* _Exercise brief_: Filter the listing below, keeping every line that holds "CrossAxisAlignment".

#### Records supplied ####

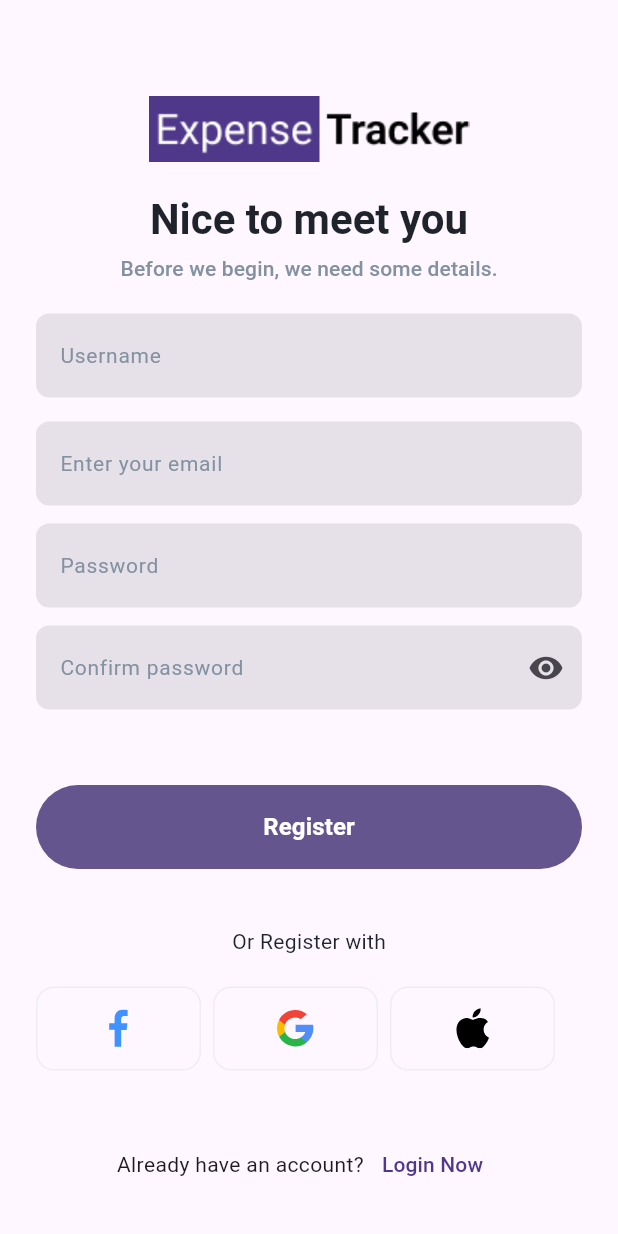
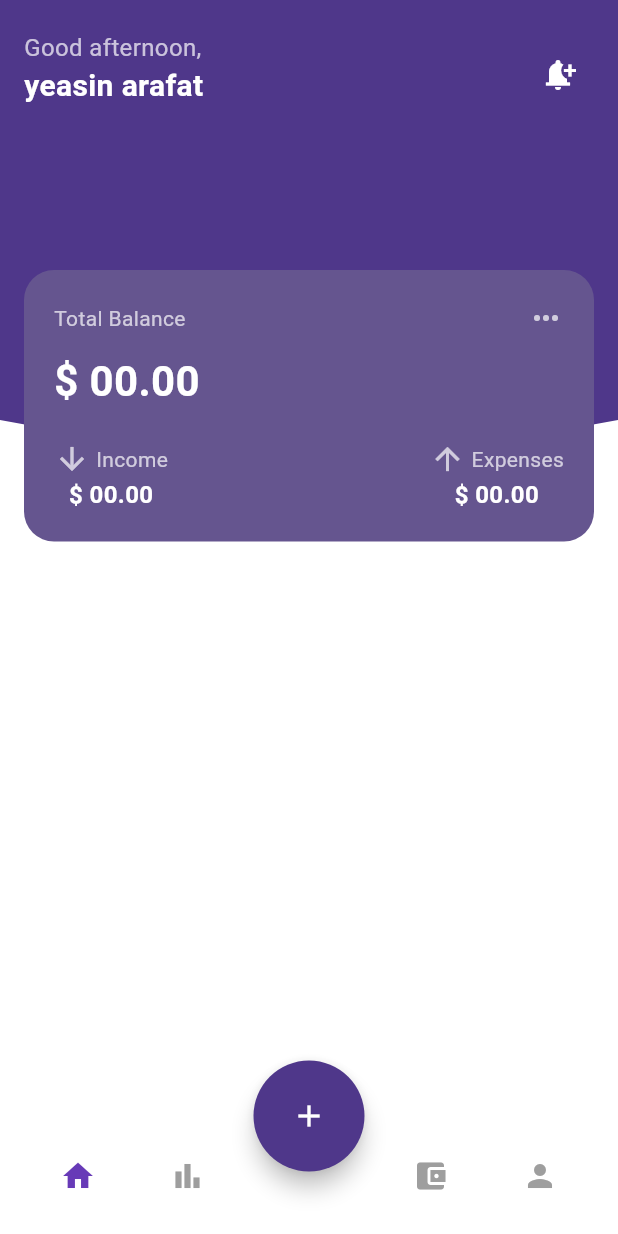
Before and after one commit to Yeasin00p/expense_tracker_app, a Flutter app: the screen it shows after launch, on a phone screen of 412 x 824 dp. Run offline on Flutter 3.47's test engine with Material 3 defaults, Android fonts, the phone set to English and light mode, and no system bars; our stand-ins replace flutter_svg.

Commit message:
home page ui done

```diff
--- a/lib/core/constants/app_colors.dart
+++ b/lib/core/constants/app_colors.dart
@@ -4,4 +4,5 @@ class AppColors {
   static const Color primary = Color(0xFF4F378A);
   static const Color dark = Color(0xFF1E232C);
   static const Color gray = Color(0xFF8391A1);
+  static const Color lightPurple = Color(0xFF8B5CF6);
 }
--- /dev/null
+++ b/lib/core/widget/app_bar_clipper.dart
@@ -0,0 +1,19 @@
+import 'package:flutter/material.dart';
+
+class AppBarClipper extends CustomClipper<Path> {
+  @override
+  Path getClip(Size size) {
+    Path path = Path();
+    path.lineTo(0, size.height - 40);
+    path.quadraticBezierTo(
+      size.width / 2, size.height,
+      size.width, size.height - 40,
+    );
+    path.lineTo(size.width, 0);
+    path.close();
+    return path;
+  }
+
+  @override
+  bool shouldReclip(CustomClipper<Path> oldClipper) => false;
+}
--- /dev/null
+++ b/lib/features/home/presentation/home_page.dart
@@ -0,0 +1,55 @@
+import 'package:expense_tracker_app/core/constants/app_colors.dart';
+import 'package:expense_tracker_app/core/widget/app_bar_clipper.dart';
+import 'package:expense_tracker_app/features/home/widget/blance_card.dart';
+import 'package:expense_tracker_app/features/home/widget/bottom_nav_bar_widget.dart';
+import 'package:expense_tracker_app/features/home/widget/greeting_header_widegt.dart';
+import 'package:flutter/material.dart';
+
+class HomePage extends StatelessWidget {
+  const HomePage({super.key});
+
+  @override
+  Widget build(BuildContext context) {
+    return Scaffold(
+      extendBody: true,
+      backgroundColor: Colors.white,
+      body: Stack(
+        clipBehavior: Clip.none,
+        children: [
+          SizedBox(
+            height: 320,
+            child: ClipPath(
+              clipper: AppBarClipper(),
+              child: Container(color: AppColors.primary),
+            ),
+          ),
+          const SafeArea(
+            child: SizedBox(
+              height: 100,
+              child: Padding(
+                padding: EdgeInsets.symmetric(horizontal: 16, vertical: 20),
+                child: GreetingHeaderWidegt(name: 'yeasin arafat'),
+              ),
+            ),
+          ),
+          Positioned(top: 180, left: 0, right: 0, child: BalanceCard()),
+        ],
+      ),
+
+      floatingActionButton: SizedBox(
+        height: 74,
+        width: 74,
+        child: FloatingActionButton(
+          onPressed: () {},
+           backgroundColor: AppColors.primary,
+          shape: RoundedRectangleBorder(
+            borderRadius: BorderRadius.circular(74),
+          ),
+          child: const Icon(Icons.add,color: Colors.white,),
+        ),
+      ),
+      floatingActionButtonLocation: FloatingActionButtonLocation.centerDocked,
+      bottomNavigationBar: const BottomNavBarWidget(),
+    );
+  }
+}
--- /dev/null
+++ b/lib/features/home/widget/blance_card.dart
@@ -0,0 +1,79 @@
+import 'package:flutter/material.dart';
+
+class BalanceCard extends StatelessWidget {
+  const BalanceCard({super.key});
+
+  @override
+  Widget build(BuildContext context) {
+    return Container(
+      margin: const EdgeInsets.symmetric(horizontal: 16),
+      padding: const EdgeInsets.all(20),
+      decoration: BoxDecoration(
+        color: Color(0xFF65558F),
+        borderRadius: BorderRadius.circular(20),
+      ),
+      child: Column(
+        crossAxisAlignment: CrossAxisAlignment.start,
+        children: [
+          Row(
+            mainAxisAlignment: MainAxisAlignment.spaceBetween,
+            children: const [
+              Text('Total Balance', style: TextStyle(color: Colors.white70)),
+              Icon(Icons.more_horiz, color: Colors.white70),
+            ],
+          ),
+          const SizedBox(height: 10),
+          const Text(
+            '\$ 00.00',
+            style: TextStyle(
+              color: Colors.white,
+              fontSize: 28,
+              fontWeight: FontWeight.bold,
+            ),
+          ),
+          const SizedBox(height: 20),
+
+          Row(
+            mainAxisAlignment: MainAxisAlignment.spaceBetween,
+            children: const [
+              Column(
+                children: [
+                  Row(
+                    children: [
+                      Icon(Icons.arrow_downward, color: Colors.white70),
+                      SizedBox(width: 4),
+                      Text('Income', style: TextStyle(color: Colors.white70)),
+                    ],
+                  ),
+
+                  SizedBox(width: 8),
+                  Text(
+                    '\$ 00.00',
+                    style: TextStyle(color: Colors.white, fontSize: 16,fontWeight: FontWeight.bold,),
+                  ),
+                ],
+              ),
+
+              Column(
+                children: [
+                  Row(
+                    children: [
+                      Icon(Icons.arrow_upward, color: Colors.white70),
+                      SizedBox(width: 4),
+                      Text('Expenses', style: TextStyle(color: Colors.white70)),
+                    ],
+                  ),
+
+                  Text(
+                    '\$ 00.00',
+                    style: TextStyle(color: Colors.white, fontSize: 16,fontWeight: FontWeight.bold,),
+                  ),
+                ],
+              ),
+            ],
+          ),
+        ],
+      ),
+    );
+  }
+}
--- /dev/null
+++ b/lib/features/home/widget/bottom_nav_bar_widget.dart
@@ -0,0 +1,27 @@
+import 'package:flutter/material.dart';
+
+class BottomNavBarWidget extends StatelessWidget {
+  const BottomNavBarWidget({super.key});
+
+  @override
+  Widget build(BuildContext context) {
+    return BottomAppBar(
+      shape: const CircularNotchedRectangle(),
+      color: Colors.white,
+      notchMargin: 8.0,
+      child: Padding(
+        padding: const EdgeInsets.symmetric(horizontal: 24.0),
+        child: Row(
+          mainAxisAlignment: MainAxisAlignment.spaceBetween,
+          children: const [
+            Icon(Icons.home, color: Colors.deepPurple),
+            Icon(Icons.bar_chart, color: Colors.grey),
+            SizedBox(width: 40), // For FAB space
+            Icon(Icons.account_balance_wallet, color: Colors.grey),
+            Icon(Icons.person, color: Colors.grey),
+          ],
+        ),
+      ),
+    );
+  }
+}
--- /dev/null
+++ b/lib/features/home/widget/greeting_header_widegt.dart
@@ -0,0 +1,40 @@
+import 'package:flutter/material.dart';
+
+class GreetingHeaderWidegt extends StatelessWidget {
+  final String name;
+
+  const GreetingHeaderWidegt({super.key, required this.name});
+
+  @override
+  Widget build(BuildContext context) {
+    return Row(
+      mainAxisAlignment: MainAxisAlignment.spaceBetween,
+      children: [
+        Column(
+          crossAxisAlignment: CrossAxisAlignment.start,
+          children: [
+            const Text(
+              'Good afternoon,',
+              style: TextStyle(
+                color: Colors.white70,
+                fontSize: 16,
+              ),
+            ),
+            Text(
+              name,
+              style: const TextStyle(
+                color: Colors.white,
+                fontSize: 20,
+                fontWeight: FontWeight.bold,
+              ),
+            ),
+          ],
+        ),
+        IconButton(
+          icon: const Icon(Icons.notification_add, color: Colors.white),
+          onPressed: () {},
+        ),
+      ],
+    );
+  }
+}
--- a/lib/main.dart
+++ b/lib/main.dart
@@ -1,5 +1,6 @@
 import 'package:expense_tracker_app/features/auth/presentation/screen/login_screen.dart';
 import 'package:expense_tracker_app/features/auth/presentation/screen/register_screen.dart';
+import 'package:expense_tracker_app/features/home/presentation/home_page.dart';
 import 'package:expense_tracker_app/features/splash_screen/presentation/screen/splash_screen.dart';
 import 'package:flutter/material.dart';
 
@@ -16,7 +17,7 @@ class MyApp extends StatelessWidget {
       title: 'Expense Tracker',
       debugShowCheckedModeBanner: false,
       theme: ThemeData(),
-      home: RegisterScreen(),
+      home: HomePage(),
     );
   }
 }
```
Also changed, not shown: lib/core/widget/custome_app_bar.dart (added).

####
#### Records supplied ####

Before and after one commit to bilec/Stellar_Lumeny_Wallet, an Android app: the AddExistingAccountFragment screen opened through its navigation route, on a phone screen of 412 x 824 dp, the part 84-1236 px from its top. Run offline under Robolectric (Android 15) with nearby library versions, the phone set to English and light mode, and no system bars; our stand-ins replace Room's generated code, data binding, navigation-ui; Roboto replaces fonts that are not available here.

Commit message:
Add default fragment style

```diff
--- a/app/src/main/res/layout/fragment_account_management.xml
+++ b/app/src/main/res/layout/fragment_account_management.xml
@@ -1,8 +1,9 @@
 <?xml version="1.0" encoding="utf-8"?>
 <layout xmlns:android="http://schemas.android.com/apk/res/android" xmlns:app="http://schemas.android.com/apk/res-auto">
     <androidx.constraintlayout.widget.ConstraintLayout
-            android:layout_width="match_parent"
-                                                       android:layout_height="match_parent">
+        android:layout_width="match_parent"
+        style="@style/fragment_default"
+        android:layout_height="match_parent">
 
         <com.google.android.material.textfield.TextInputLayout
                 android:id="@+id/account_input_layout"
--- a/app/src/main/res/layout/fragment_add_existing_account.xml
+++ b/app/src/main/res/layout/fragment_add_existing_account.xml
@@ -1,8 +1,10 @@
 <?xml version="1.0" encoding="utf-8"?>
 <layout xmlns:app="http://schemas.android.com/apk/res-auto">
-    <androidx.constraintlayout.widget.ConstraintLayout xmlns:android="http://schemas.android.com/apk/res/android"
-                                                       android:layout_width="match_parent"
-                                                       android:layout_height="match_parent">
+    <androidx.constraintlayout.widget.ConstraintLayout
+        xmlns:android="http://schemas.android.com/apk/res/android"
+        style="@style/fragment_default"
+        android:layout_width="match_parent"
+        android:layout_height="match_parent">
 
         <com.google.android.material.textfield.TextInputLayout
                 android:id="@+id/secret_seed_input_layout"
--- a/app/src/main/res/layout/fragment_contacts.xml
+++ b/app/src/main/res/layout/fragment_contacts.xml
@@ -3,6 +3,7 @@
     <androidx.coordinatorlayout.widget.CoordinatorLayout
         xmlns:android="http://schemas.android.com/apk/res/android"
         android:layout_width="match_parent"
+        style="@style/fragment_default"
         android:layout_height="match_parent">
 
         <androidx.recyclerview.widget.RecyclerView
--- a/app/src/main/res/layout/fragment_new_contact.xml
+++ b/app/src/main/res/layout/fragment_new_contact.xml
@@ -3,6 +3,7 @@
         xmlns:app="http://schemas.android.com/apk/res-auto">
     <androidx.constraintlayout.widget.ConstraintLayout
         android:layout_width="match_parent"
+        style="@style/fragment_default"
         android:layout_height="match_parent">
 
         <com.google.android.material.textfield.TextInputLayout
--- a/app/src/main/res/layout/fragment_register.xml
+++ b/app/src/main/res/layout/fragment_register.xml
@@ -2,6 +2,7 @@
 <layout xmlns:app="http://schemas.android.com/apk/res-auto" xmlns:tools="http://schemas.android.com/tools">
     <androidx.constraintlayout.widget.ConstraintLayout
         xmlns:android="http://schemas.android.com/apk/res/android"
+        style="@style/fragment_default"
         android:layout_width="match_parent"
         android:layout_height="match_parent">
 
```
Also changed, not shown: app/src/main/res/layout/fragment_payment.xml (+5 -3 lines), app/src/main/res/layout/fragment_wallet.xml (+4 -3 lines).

####
#### Records supplied ####

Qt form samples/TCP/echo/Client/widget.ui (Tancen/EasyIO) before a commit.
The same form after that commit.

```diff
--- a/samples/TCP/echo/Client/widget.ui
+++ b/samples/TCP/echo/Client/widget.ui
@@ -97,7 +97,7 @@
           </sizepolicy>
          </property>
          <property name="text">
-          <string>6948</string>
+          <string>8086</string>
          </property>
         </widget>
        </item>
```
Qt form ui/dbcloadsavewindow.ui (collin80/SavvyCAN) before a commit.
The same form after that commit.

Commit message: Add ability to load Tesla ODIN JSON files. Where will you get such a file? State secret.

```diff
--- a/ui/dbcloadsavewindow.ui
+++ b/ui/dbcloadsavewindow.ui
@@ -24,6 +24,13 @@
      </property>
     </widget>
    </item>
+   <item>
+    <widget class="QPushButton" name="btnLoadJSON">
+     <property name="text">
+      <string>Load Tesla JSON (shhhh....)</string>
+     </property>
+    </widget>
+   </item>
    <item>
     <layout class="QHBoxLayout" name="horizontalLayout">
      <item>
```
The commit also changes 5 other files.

####

* _Response area_:
+        crossAxisAlignment: CrossAxisAlignment.start,
+          crossAxisAlignment: CrossAxisAlignment.start,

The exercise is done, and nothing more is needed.